Tommy is an iconic rock opera, born from the 1969 album from The Who. In 1975 it was turned into a film with a star studded cast including Tina Turner, Elton John and the members of the band. The show came to the stage in London in 1979 and gained a Broadway revival in 1992, winning a Grammy for Best Musical Show Album.

This production is brought to the stage by Ramps On The Moon, a consortium of seven major theatre companies committed to putting deaf and disabled artists and audiences at the centre of their work. Ramps On The Moon embed audio description, captioning and British Sign Language in all performances, making their theatre accessible to a wide audience.

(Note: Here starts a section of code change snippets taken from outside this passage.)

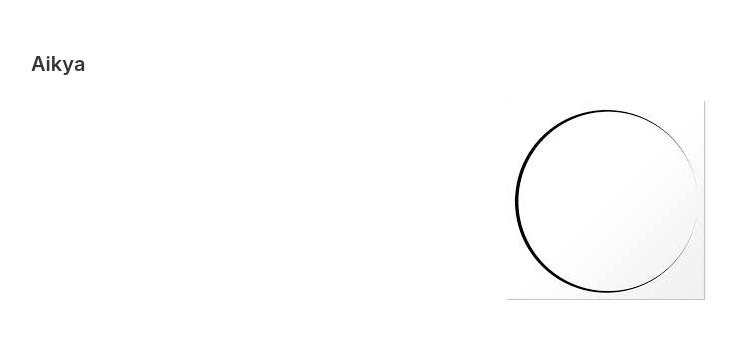
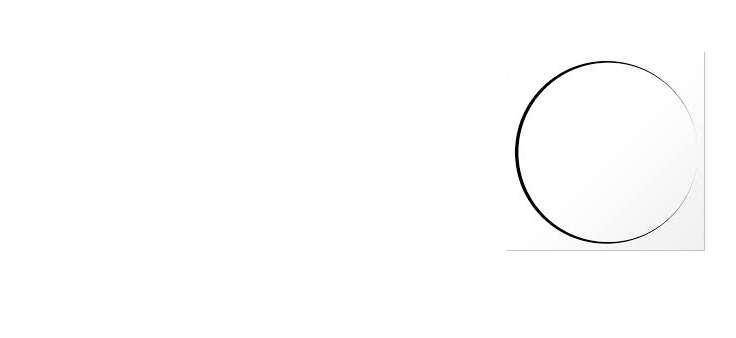
Before and after one commit to aikyalife/aikyalife.github.io, a plain HTML site: page index.html in a window 1280 px wide. Shown: the whole page, without its empty margins (33-769 px from the left). Drawn offline with nearby package versions, Linux system fonts and the light colour scheme.

Commit message:
Update index.html

```diff
--- a/index.html
+++ b/index.html
@@ -13,7 +13,7 @@
         <!-- Aikya -->
       </h1>
       <p class="subtitle">
-       <strong>Aikya</strong>
+       <!-- <strong>Aikya</strong> -->
       </p>
       <center>
       <img src="https://github.com/aikyalife/aikyalife.github.io/blob/master/wuji.png?raw=true">
```
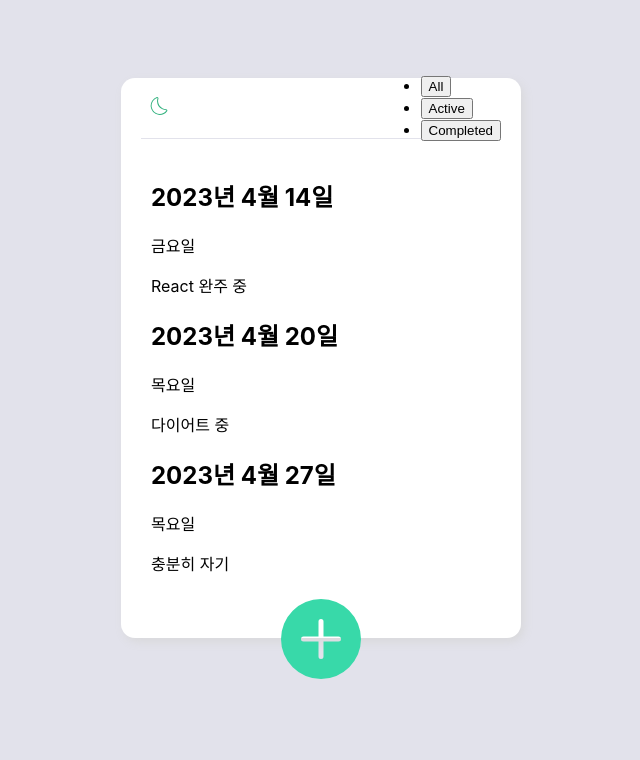
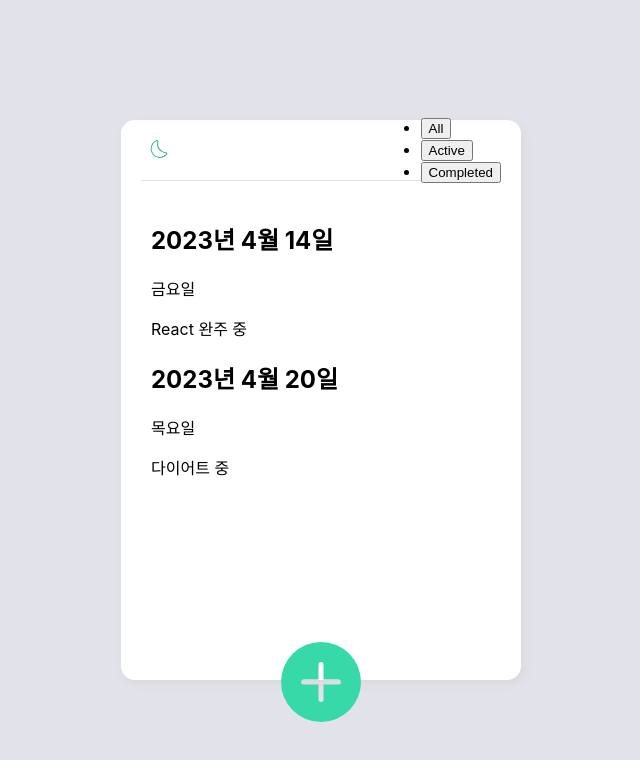
Before and after one commit to dnjfht/react_todo_list, a React (Create React App) app: page / in a window 1280 px wide. Shown: the top 760 px of the page, without its empty margins (319-959 px from the left). Built offline with nearby package versions, Linux system fonts and the light colour scheme.

Commit message:
TODOLIST

```diff
--- a/src/App.js
+++ b/src/App.js
@@ -94,7 +94,6 @@ function App() {
         <TodoList filtered={filtered} />
 
         {appear && <InputWrap />}
-      </div>
 
         <button
           onClick={() => {
@@ -109,6 +108,7 @@ function App() {
           )}
         </button>
       </div>
+    </div>
   );
 }
 
--- a/src/App.module.css
+++ b/src/App.module.css
@@ -22,14 +22,16 @@
   display: flex;
   flex-direction: column;
   align-items: center;
+
+  position: relative;
 }
 
 .InputAppearBtn {
   background-color: transparent;
   border: none;
 
-  position: relative;
-  bottom: 40px;
+  position: absolute;
+  bottom: -46px;
 }
 
 .NavBar {
@@ -50,7 +52,7 @@
 
 .TodoList {
   width: 100%;
-  height: 440px;
+  height: 300px;
   margin-top: 20px;
   padding: 0 10px;
   box-sizing: border-box;
--- a/src/index.css
+++ b/src/index.css
@@ -6,7 +6,7 @@
   --color-sub-text: #ced1d5;
   --color-accent: #35b380;
   --color-scrollbar: #35b380;
-  --color-scrollbar-track: #e2e2eb;
+  --color-scrollbar-track: #eeeeef;
   --color-shadow: #d9d9db;
 }
 
```
Lines whose indentation alone changed are shown as unchanged.
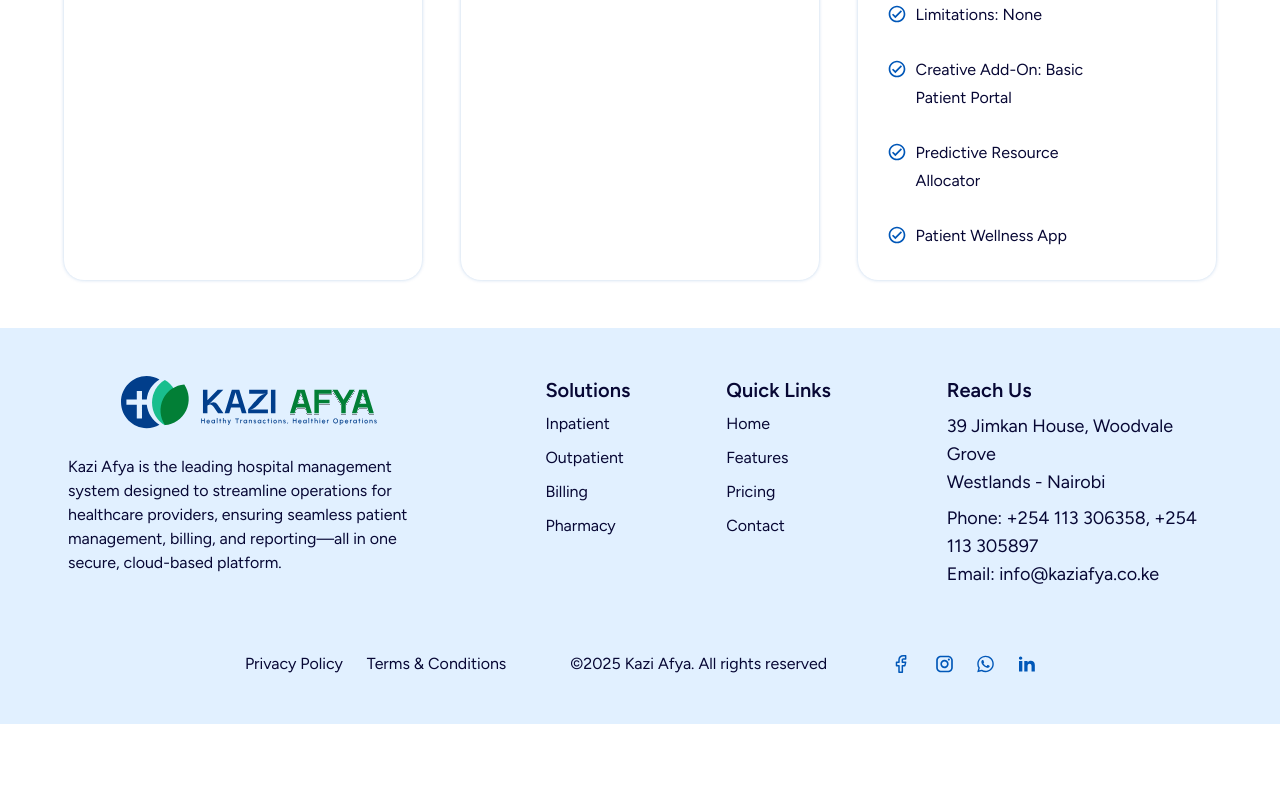
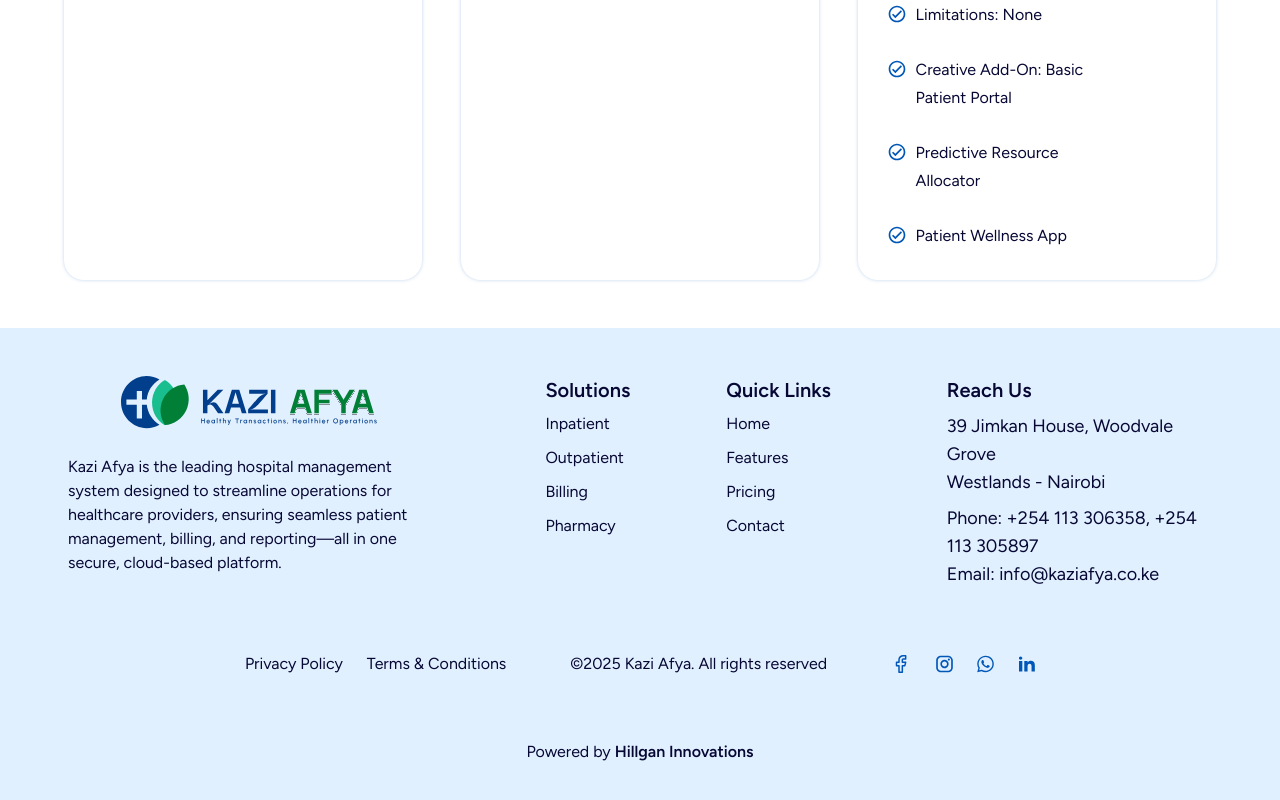
Before and after one commit to gitaujustus/kazi-afya, a Next.js app: page /pricing in a window 1280 px wide. Shown: the part 1456-2256 px from the top of the page. Before the commit the page ends 2180 px from the top, so only its background shows below. Built offline with nearby package versions, Linux system fonts and the light colour scheme.

Commit message:
added extreme footer

```diff
--- a/app/pricing/page.js
+++ b/app/pricing/page.js
@@ -300,6 +300,7 @@
 
 // export default Pricing;
 
+
 "use client";
 import { TickIcon } from "@/components/Icons";
 import { ArrowTopRightIcon, ArrowRight, WhiteArrowRight } from "@/icons";
@@ -416,14 +417,14 @@ const Pricing = () => {
     flipping: {
       rotateY: 90,
       transition: {
-        duration: 0.3,
+        duration: 0.4,
         ease: "easeInOut",
       },
     },
     flipped: {
       rotateY: 0,
       transition: {
-        duration: 0.3,
+        duration: 0.4,
         ease: "easeInOut",
       },
     },
--- a/components/Footer.js
+++ b/components/Footer.js
@@ -172,6 +172,23 @@ const Footer = () => {
           </p>
         </div>
       </div>
+
+        {/* extreme bottom div */}
+        <div className="flex flex-col sm:flex-row flex-wrap gap-4 sm:gap-[34px] lg:gap-[64px] justify-center items-center font-inter ">
+        <p className="text-sm sm:text-base lg:text-[16px] 2xl:text-xl leading-[24px] text-baragon_brown font-normal ">
+          Powered by {" "}
+          <Link
+            href="https://hillganinnovations.com"
+            target="_blank"
+            className="font-semibold text-red_republic group relative "
+            >
+              Hillgan Innovations
+              <span className="absolute left-0 -bottom-1 w-0 h-[2px] bg-black transition-all duration-300 group-hover:w-full"></span>
+            </Link>
+        </p>
+
+
+      </div>
     </footer>
   );
 };
```
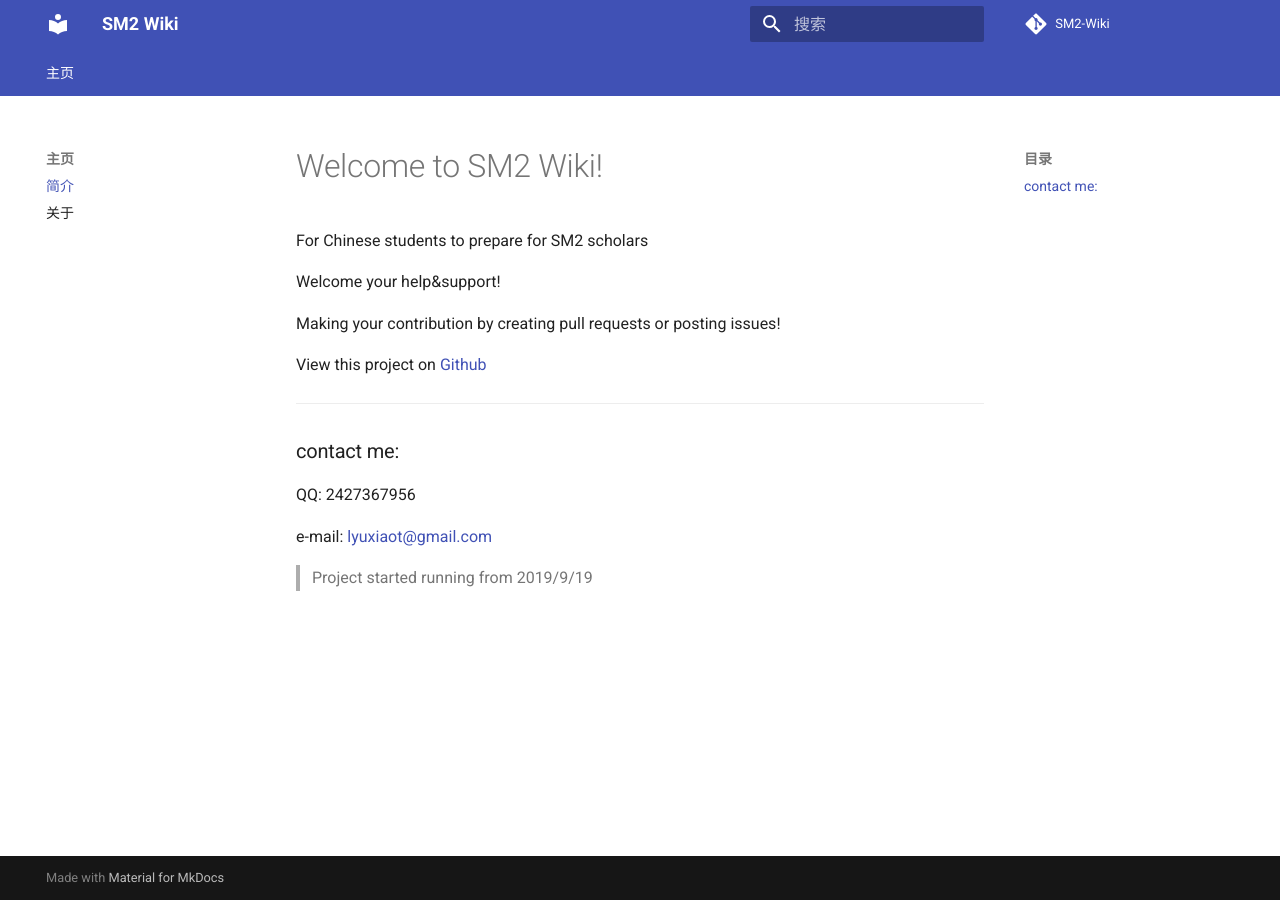
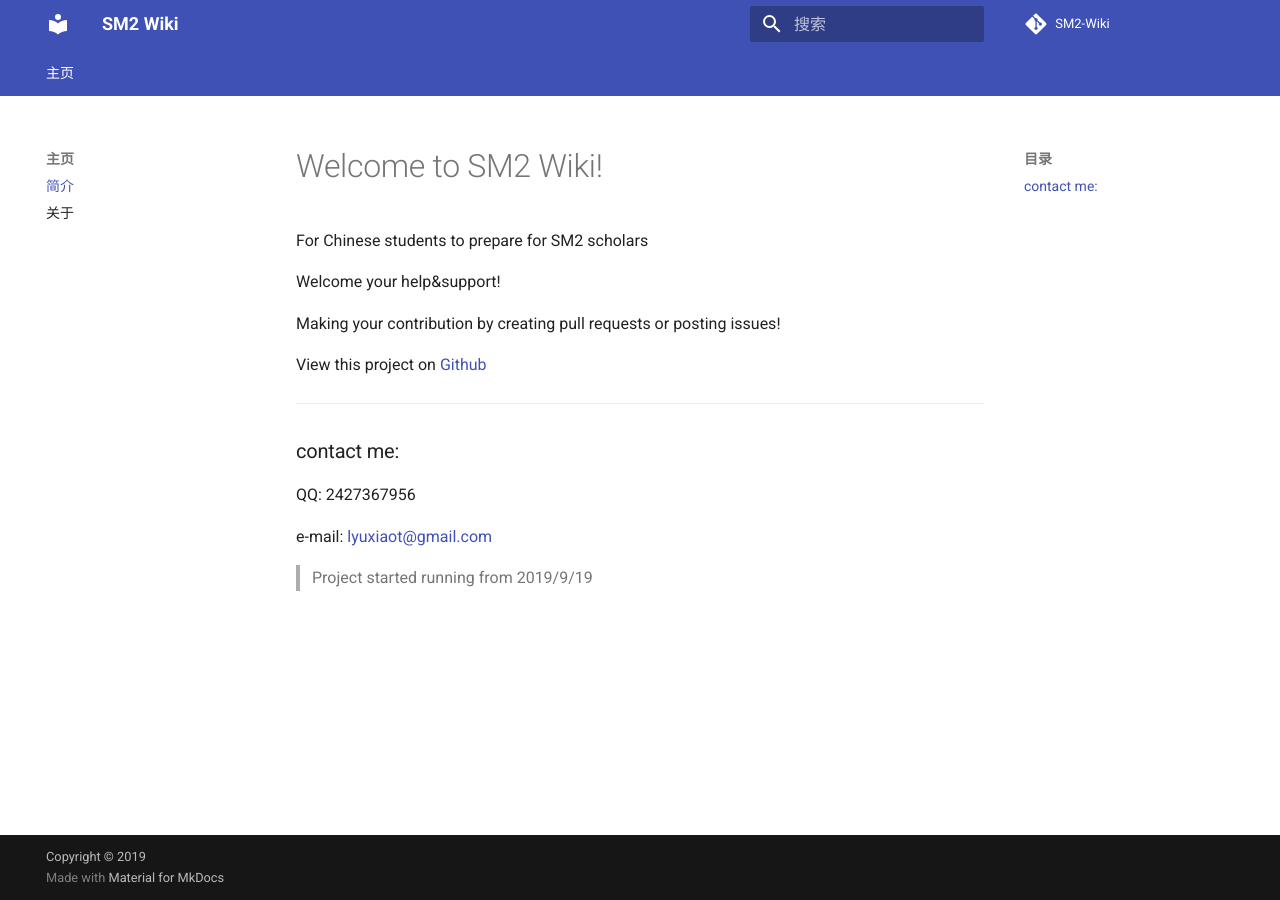
Before and after one commit to SM2-wiki/SM2-wiki, an MkDocs documentation site: the page built from docs/index.md, in a window 1280 px wide. Built offline with MkDocs 1.6.1 and Material for MkDocs 9.7.7, drawn with Linux system fonts in a browser that asks for light colours; comment, search, counter and statistics services are not loaded.

Commit message:
Update mkdocs.yml

```diff
--- a/mkdocs.yml
+++ b/mkdocs.yml
@@ -6,6 +6,12 @@
 repo_url: 'https://github.com/Rye-Catcher/SM2-Wiki'
 edit_uri: 'edit/master/docs/'
 
+
+copyright: 'Copyright &copy; 2019 '
+
+google_analytics:
+  - 'UA-148396512-1'
+  - 'auto'
 
 nav:
 
```
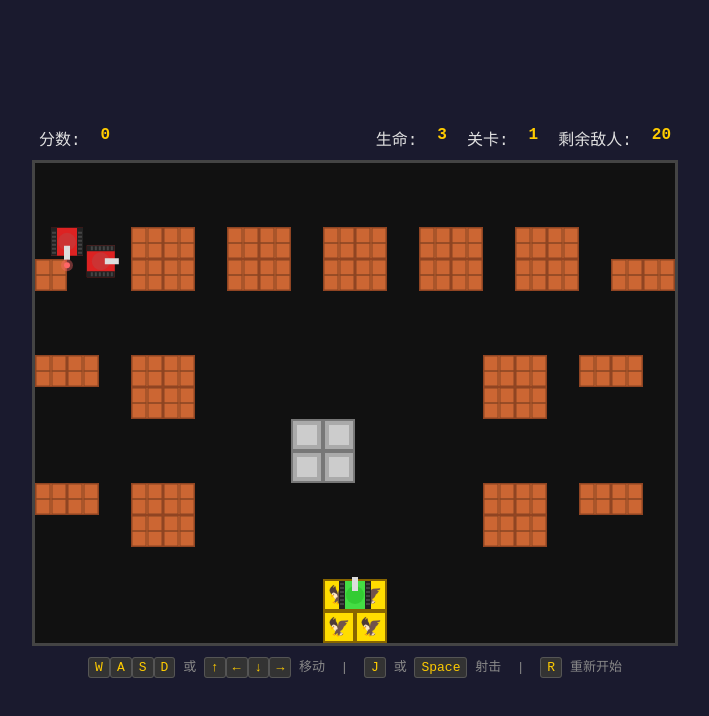
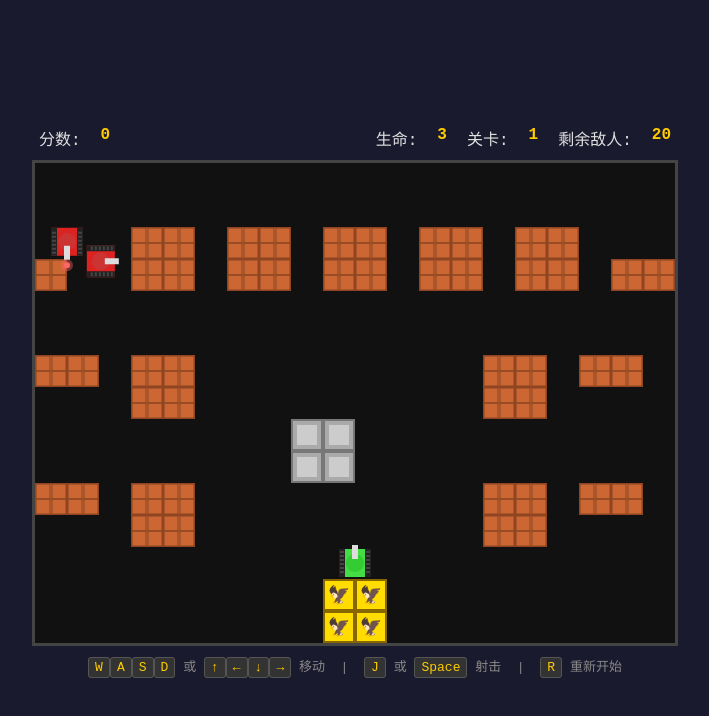
Before and after one commit to ghw0812/tank-battle, a plain HTML site: page index.html in a window 1280 px wide. Shown: the whole page, without its empty margins (285-994 px from the left). Drawn offline with Linux system fonts and the light colour scheme.

Commit message:
Fix player unable to move — spawn position overlapping base tiles
Player was spawned at row 13 which overlaps the base (rows 13-14),
causing canMove() to always return false because the tank corners
landed on BASE tiles. Moved spawn to row 12 (above base).

```diff
--- a/index.html
+++ b/index.html
@@ -628,17 +628,15 @@ function initLevel() {
     }
   }
 
-  // Player spawn
-  const px = 9.5, py = ROWS - 2;
-  // Clear player area
-  for (let r = ROWS - 2; r < ROWS; r++) {
+  // Player spawn — place above base so tank doesn't overlap base tiles
+  const py = ROWS - 3;
+  // Clear player area (above and around base)
+  for (let r = ROWS - 3; r < ROWS; r++) {
     for (let c = 8; c <= 11; c++) {
       if (getTile(c, r) !== BASE) setTile(c, r, EMPTY);
     }
   }
-  player = new Tank(px, py, UP, '#44dd44', true);
-  player.x = 9.5;
-  player.y = ROWS - 2;
+  player = new Tank(9.5, py, UP, '#44dd44', true);
 
   // Clear enemy spawn areas
   const spawns = [
```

Tommy tells the tale of a “deaf, dumb and blind kid”, traumatised by seeing his father murdered, who grows up to be a “pinball wizard” and becomes celebrated as a new messiah. While the story isn’t that clear, the songs carry us through with their big drums and guitar riffs.

The cast of 22 actors and musicians contains deaf, disabled and non-disabled actors, all bringing high energy to this loud performance. This version sees Peter Straker, who played the Narrator in the 1979 West End Production of Tommy, cast as the Acid Queen, a role he embraces with gusto. William Grint is wonderful as Tommy, the silent central character, conveying his emotions clearly and strikingly through facial expressions and signing. His words are sung by Julian Capolei and Matthew Jacobs Morgan in a clever presentation of the boy’s internal and external worlds. Tommy’s mother is played by Donna Mullings in a touching performance supported by the singing voice of Shekinah McFarlane. Max Runham plays Tommy’s father, a ghostly presence through most of the show, encouraging his son to “see me, feel me, touch me”.

Tommy received a well-deserved standing ovation on press night. The energy is infectious and it will send you home humming Pinball Wizard as well as dwelling on how far, or not, our treatment of disabled people has moved on.

Reviewed by Rhiannon Evans

Photo: Mike Kwasniak